This is one of 10 stories celebrating Facebook’s 10th anniversary and a decade of connections made possible through the platform. See the rest at facebookstories.com/10
Presented by Facebook Stories
Executive Producer: Brian Edelman
Executive Creative Director: Will Hall
Agency Producer: Rebecca Wenner
Agency Producer: Timothy Whitney
Director: Lukas Korver
Producer: Jason Halpin
Director of Photography: Matt B. Taylor
Sound: James Peterson
Editor: Lukas Korver
Asst. Editor: Jason Halpin
Composer: Adam Taylor
Colorist: David Carstens
Motion Graphics: Katie Hollenbeck
PA: Mike Simons and Kevin Ralston
Little video test of the Edelkrone Sliderplus V2 Medium version,
Filmed In Marseille in 3hours with:
Filmed with a Canon eos 7D, Canon 50 1.4, Canon 100 2.8, Canon 16-35 2.8
Edited With Adobe première pro CS6
I received my three lens Rokinon Cine kit last week from B&H, but have only had the chance to shoot with them over the past two days, and unfortunately, for only about an hour just outside my house.
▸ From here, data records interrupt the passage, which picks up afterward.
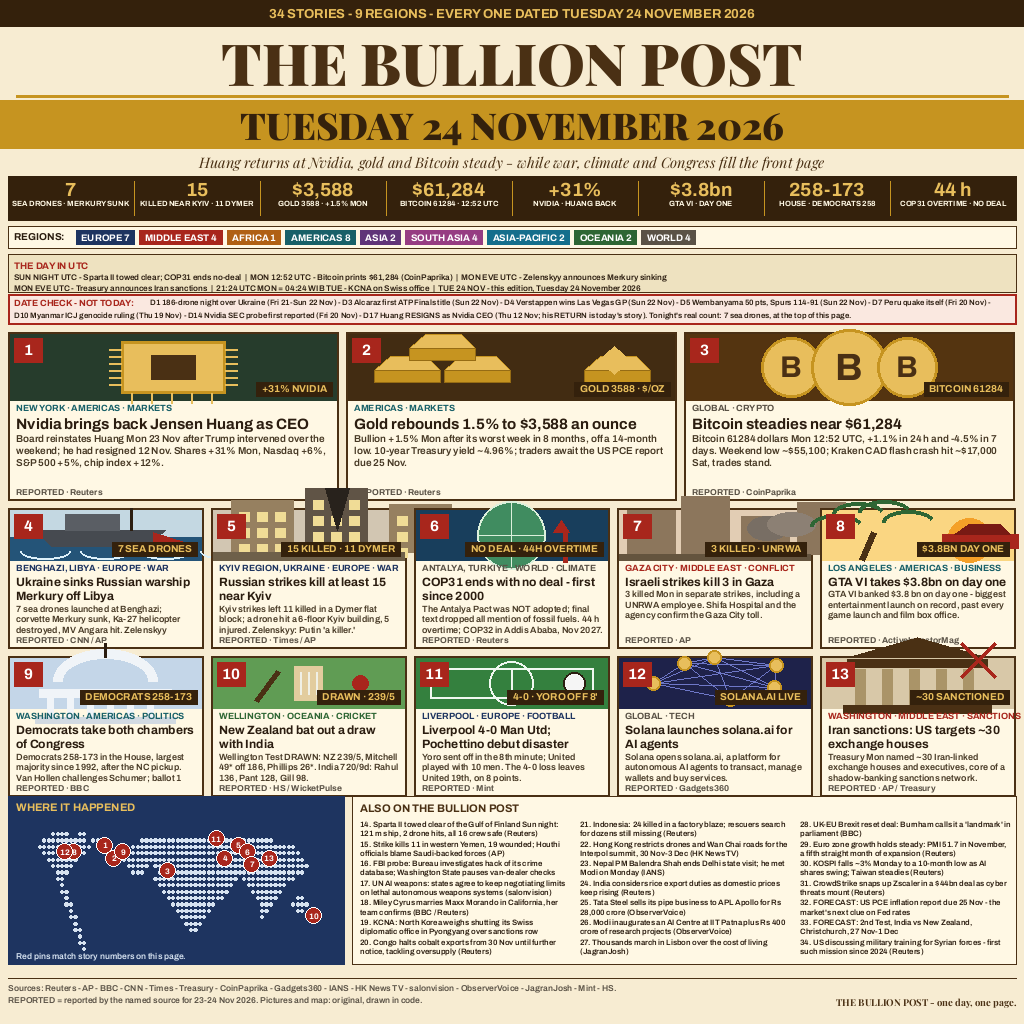
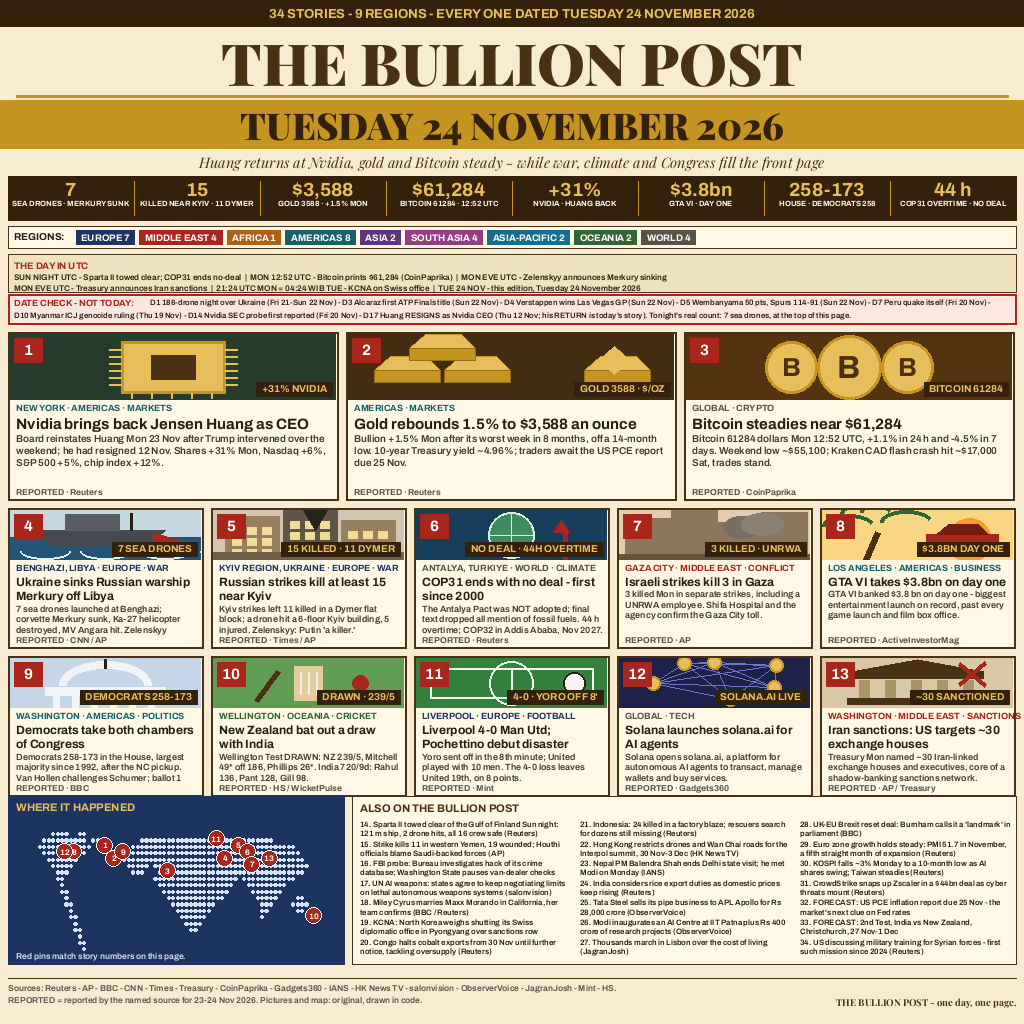
NI24 wave 2: fix scene overflow craft defects
Scenes are now rendered on a per-card layer and pasted, so no scene element can paint outside its own card strip. Rescaled the flats, bank, dome, globe, coin, palm and skyline geometry that overflowed its strip (Kyiv flats over the Gold source line, Iran bank roof over the GTA source line, bank base bar over its own kicker). Regenerated entry.png; all card text, chips and source lines now fully inside their cards.

diff --git a/compose_bullion.py b/compose_bullion.py
@@ -167,7 +167,7 @@ def scene(d, kind, x, y, w, h):
             d.line([gx - 12, gy + 8 + i * 7, gx, gy + 8 + i * 7], fill=GOLD_L, width=2)
             d.line([gx + gw, gy + 8 + i * 7, gx + gw + 12, gy + 8 + i * 7], fill=GOLD_L, width=2)
         for i in range(5):
-            d.line([gx + 10 + i * 20, gy + gh, gx + 10 + i * 20, gy + gh + 10], fill=GOLD_L, width=2)
+            d.line([gx + 10 + i * 20, gy + gh, gx + 10 + i * 20, gy + gh + 5], fill=GOLD_L, width=2)
     elif kind == "bars":
         d.rectangle([x, y, x + w, y + h], fill=(66, 44, 18))
         for bx, by, s in [(x + 26, y + h - 30, 1), (x + 96, y + h - 30, 1), (x + 61, y + h - 52, 1), (x + w - 90, y + h - 30, 1)]:
@@ -176,7 +176,7 @@ def scene(d, kind, x, y, w, h):
         d.polygon([(x + w - 60, y + 12), (x + w - 44, y + 26), (x + w - 60, y + 40), (x + w - 76, y + 26)], fill=GOLD_L)
     elif kind == "coin":
         d.rectangle([x, y, x + w, y + h], fill=(84, 52, 16))
-        for i, (ox, r) in enumerate([(-58, 30), (0, 38), (58, 30)]):
+        for i, (ox, r) in enumerate([(-58, 26), (0, 32), (58, 26)]):
             d.ellipse([cx + ox - r, cy - r, cx + ox + r, cy + r], fill=GOLD_L, outline=GOLD, width=3)
             d.text((cx + ox, cy), "B", font=F(AR_B, r), fill=BROWN, anchor="mm")
     elif kind == "ship":
@@ -188,51 +188,51 @@ def scene(d, kind, x, y, w, h):
         d.polygon([(hx, hy), (hx + 130, hy), (hx + 112, hy + 16), (hx + 16, hy + 16)], fill=(70, 74, 80))
         d.rectangle([hx + 30, hy - 16, hx + 84, hy], fill=(90, 94, 100))
         d.polygon([(hx + 118, hy + 2), (hx + 150, hy + 12), (hx + 118, hy + 14)], fill=RED)
-        d.line([hx + 96, hy - 22, hx + 96, hy], fill=INK, width=3)
+        d.line([hx + 96, hy - 17, hx + 96, hy], fill=INK, width=3)
     elif kind == "flats":
         d.rectangle([x, y, x + w, y + h], fill=(210, 198, 178))
-        for i, (bx, bh, dmg) in enumerate([(x + 18, 52, False), (x + 92, 64, True), (x + 176, 48, False)]):
-            d.rectangle([bx, y + h - bh - 8, bx + 62, y + h - 8], fill=(150, 128, 96) if not dmg else (96, 84, 70))
+        for i, (bx, bh, dmg) in enumerate([(x + 12, 36, False), (x + 70, 42, True), (x + 128, 32, False)]):
+            d.rectangle([bx, y + h - bh - 8, bx + 54, y + h - 8], fill=(150, 128, 96) if not dmg else (96, 84, 70))
             for r_ in range(3):
                 for c_ in range(3):
-                    wx, wy = bx + 8 + c_ * 18, y + h - bh + 4 + r_ * 16
-                    d.rectangle([wx, wy, wx + 10, wy + 9], fill=(240, 220, 150))
+                    wx, wy = bx + 7 + c_ * 15, y + h - bh + 3 + r_ * 11
+                    d.rectangle([wx, wy, wx + 9, wy + 7], fill=(240, 220, 150))
             if dmg:
                 d.polygon([(bx + 20, y + h - bh - 8), (bx + 44, y + h - bh - 8), (bx + 32, y + h - 30)], fill=(40, 34, 28))
         d.rectangle([x, y + h - 8, x + w, y + h], fill=(110, 96, 74))
     elif kind == "globe":
         d.rectangle([x, y, x + w, y + h], fill=(24, 62, 92))
-        d.ellipse([cx - 34, cy - 34, cx + 34, cy + 34], fill=(64, 140, 96), outline=(220, 240, 220), width=2)
-        d.ellipse([cx - 34, cy - 34, cx + 34, cy + 34], outline=(220, 240, 220), width=1)
-        d.line([cx - 34, cy, cx + 34, cy], fill=(220, 240, 220), width=1)
-        d.line([cx, cy - 34, cx, cy + 34], fill=(220, 240, 220), width=1)
+        d.ellipse([cx - 23, cy - 23, cx + 23, cy + 23], fill=(64, 140, 96), outline=(220, 240, 220), width=2)
+        d.ellipse([cx - 23, cy - 23, cx + 23, cy + 23], outline=(220, 240, 220), width=1)
+        d.line([cx - 23, cy, cx + 23, cy], fill=(220, 240, 220), width=1)
+        d.line([cx, cy - 23, cx, cy + 23], fill=(220, 240, 220), width=1)
         d.polygon([(x + w - 46, y + 10), (x + w - 38, y + 22), (x + w - 54, y + 22)], fill=RED)
         d.rectangle([x + w - 44, y + 22, x + w - 40, y + 52], fill=RED)
     elif kind == "skyline":
         d.rectangle([x, y, x + w, y + h], fill=(226, 205, 180))
-        for i, (bx, bh) in enumerate([(x + 8, 44), (x + 62, 58), (x + 122, 38), (x + 178, 52)]):
-            d.rectangle([bx, y + h - bh - 6, bx + 48, y + h - 6], fill=(140, 118, 92))
-        d.ellipse([x + 128, y + 6, x + 168, y + 30], fill=(120, 110, 100))
-        d.ellipse([x + 148, y + 2, x + 196, y + 26], fill=(140, 128, 116))
+        for i, (bx, bh) in enumerate([(x + 6, 36), (x + 52, 44), (x + 98, 32), (x + 142, 42)]):
+            d.rectangle([bx, y + h - bh - 6, bx + 46, y + h - 6], fill=(140, 118, 92))
+        d.ellipse([x + 104, y + 6, x + 140, y + 28], fill=(120, 110, 100))
+        d.ellipse([x + 122, y + 3, x + 164, y + 25], fill=(140, 128, 116))
         d.rectangle([x, y + h - 6, x + w, y + h], fill=(100, 84, 62))
     elif kind == "palm":
         d.rectangle([x, y, x + w, y + h], fill=(250, 214, 130))
         d.ellipse([x + w - 66, y + 8, x + w - 22, y + 52], fill=(244, 160, 40))
-        d.line([x + 40, y + h, x + 52, y + 22], fill=BROWN, width=6)
-        for a in [(-38, -8), (-16, -20), (10, -22), (34, -12)]:
-            d.arc([x + 52 + a[0] - 26, y + 22 + a[1] - 10, x + 52 + a[0] + 26, y + 22 + a[1] + 14], 180, 340, fill=GREEN, width=4)
-        d.rectangle([x + 120, y + h - 26, x + 196, y + h - 12], fill=RED)
-        d.polygon([(x + 132, y + h - 26), (x + 146, y + h - 36), (x + 178, y + h - 36), (x + 188, y + h - 26)], fill=(120, 26, 20))
-        d.ellipse([x + 132, y + h - 16, x + 146, y + h - 4], fill=INK)
-        d.ellipse([x + 172, y + h - 16, x + 186, y + h - 4], fill=INK)
+        d.line([x + 44, y + h, x + 56, y + 22], fill=BROWN, width=6)
+        for a in [(-30, -8), (-12, -20), (8, -22), (28, -12)]:
+            d.arc([x + 56 + a[0] - 26, y + 22 + a[1] - 10, x + 56 + a[0] + 26, y + 22 + a[1] + 14], 180, 340, fill=GREEN, width=4)
+        d.rectangle([x + 104, y + h - 26, x + 176, y + h - 12], fill=RED)
+        d.polygon([(x + 114, y + h - 26), (x + 126, y + h - 36), (x + 156, y + h - 36), (x + 166, y + h - 26)], fill=(120, 26, 20))
+        d.ellipse([x + 114, y + h - 16, x + 128, y + h - 4], fill=INK)
+        d.ellipse([x + 152, y + h - 16, x + 166, y + h - 4], fill=INK)
     elif kind == "dome":
         d.rectangle([x, y, x + w, y + h], fill=(196, 214, 232))
-        d.arc([cx - 52, cy - 34, cx + 52, cy + 30], 180, 360, fill=(240, 244, 248), width=10)
-        d.rectangle([cx - 66, cy + 6, cx + 66, cy + 14], fill=(240, 244, 248))
+        d.arc([cx - 46, cy - 22, cx + 46, cy + 26], 180, 360, fill=(240, 244, 248), width=8)
+        d.rectangle([cx - 60, cy + 4, cx + 60, cy + 12], fill=(240, 244, 248))
         for i in range(6):
-            d.rectangle([cx - 58 + i * 20, cy + 14, cx - 52 + i * 20, cy + 34], fill=(240, 244, 248))
-        d.rectangle([cx - 70, cy + 34, cx + 70, cy + 40], fill=(210, 218, 226))
-        d.line([cx, cy - 40, cx, cy - 26], fill=INK, width=3)
+            d.rectangle([cx - 52 + i * 19, cy + 12, cx - 46 + i * 19, cy + 30], fill=(240, 244, 248))
+        d.rectangle([cx - 64, cy + 30, cx + 64, cy + 36], fill=(210, 218, 226))
+        d.line([cx, cy - 24, cx, cy - 15], fill=INK, width=3)
     elif kind == "cricket":
         d.rectangle([x, y, x + w, y + h], fill=(96, 156, 84))
         d.rectangle([cx - 14, y + 8, cx + 14, y + h - 8], fill=(226, 204, 158))
@@ -249,7 +249,7 @@ def scene(d, kind, x, y, w, h):
         d.ellipse([cx + 52, cy - 11, cx + 74, cy + 11], fill=(245, 245, 245), outline=INK, width=2)
     elif kind == "nodes":
         d.rectangle([x, y, x + w, y + h], fill=(30, 34, 74))
-        pts = [(x + 34, cy), (cx - 30, cy - 20), (cx + 16, cy + 16), (cx + 62, cy - 18), (x + w - 36, cy + 4), (cx, cy - 26)]
+        pts = [(x + 34, cy), (cx - 30, cy - 20), (cx + 16, cy + 16), (cx + 62, cy - 18), (x + w - 36, cy + 4), (cx, cy - 21)]
         for i in range(len(pts)):
             for j in range(i + 1, len(pts)):
                 d.line([pts[i], pts[j]], fill=(110, 120, 200), width=1)
@@ -257,20 +257,25 @@ def scene(d, kind, x, y, w, h):
             d.ellipse([p[0] - 7, p[1] - 7, p[0] + 7, p[1] + 7], fill=GOLD_L, outline=GOLD, width=2)
     elif kind == "bank":
         d.rectangle([x, y, x + w, y + h], fill=(216, 200, 168))
-        d.polygon([(cx - 70, cy - 26), (cx + 70, cy - 26), (cx, cy - 46)], fill=BROWN)
-        d.rectangle([cx - 70, cy - 24, cx + 70, cy - 16], fill=BROWN)
+        d.polygon([(cx - 66, cy - 12), (cx + 66, cy - 12), (cx, cy - 24)], fill=BROWN)
+        d.rectangle([cx - 66, cy - 11, cx + 66, cy - 5], fill=BROWN)
         for i in range(5):
-            d.rectangle([cx - 62 + i * 27, cy - 14, cx - 52 + i * 27, cy + 22], fill=(170, 148, 104))
-        d.rectangle([cx - 74, cy + 22, cx + 74, cy + 30], fill=BROWN)
-        d.line([cx + 44, cy - 40, cx + 78, cy - 6], fill=RED, width=4)
-        d.line([cx + 78, cy - 40, cx + 44, cy - 6], fill=RED, width=4)
+            d.rectangle([cx - 58 + i * 26, cy - 3, cx - 48 + i * 26, cy + 15], fill=(170, 148, 104))
+        d.rectangle([cx - 70, cy + 15, cx + 70, cy + 21], fill=BROWN)
+        d.line([cx + 42, cy - 20, cx + 68, cy + 2], fill=RED, width=4)
+        d.line([cx + 68, cy - 20, cx + 42, cy + 2], fill=RED, width=4)
 
 # ---------------- CARD ----------------
-def card(d, key, disp, x, y, w, h, lead=False):
+def card(img, d, key, disp, x, y, w, h, lead=False):
     num, bucket, kick, head, deck, chip, tag, sc = CARDS[key]
     d.rectangle([x, y, x + w, y + h], fill=CREAM, outline=BROWN, width=2)
     sh = 66 if lead else 50
-    scene(d, sc, x + 2, y + 2, w - 4, sh)
+    # scene is rendered on its own layer and pasted: nothing a scene draws
+    # can ever escape its strip and paint over a neighbouring card
+    layer = Image.new("RGB", (w - 4, sh), PAPER)
+    scene(ImageDraw.Draw(layer), sc, 0, 0, w - 4, sh)
+    img.paste(layer, (x + 2, y + 2))
+    d.rectangle([x, y, x + w, y + h], outline=BROWN, width=2)
     d.rectangle([x + 6, y + 6, x + 34, y + 30], fill=RED)
     d.text((x + 20, y + 18), str(disp), font=F(AR_B, 15), fill=(255, 255, 255), anchor="mm")
     cw = d.textlength(chip, font=F(AR_B, 10))
@@ -400,13 +405,13 @@ def build(variant, out):
     ly, lh = 332, 168
     lw = (W - 32) // 3
     for i, k in enumerate(leads):
-        card(d, k, i + 1, 8 + i * (lw + 8), ly, lw, lh, lead=True)
+        card(img, d, k, i + 1, 8 + i * (lw + 8), ly, lw, lh, lead=True)
     # grid
     gy, gh = 508, 140
     gw = (W - 48) // 5
     for i, k in enumerate(grid):
         r_, c_ = divmod(i, 5)
-        card(d, k, 4 + i, 8 + c_ * (gw + 8), gy + r_ * (gh + 8), gw, gh)
+        card(img, d, k, 4 + i, 8 + c_ * (gw + 8), gy + r_ * (gh + 8), gw, gh)
     # bottom band
     by = 796
     pins = []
However, so far they’ve produced some great shots and I’m really looking forward to using them a lot more. All shots are exactly as they came out of the camera - no color correction or effects have been added.
The lenses are 24mm, 35mm, and 85mm, all T1.5, and this was shot with a Canon 60D. The majority of the shots were wide open or close to it (1.5-4), with an ISO of 100. My shutter speed was mostly around 160, though it was up to 250 for a few of the shots.
All but two shots are 1080p30. The other two were 720p60, and scaled to 150% for the edit sequence. Even at that scale, the visual quality is still outstanding. Also, keep in mind that since I’m using a 60D, it has a 1.6 crop factor, making the apparent focal lengths aprox 38mm, 56mm, and 136mm.
I may do a more in-depth review of these lenses when I get more time using them, but for now, I will just say that I’m quite happy with my purchase.
too see more of our work visit blacktapeproject.com
Black Tape Project TM
Put your hands together!
This is the first video in my series of ‘How to’ Photography videos.
This is a simple guide on how to process your 35mm film from the point of getting it out of the canister and into the processing tank.
You will need the following tools:
*Film you want to process
*Development reel and tank
Steps: (Friendly reminder this must be done in the dark!)
1. Use the can opener to open side of film canister.
2. Remove film from canister.
3. Cut an even (or close to even) line right after film leader.
4. Place film in sprocket catch of reel.
5. Slightly pinch film when rotating reel.
(avoid touching film emulsion when loading reel)
6. Cut film when you reach the end of roll.
7. Place reel in processing tank
8. Secure lid on tank.
You are now ready to Process your film!
Behind the scenes with Jeremy Cowart on a shoot of acress Marielle Jaffe showcasing VSCO Film and VSCO Cam.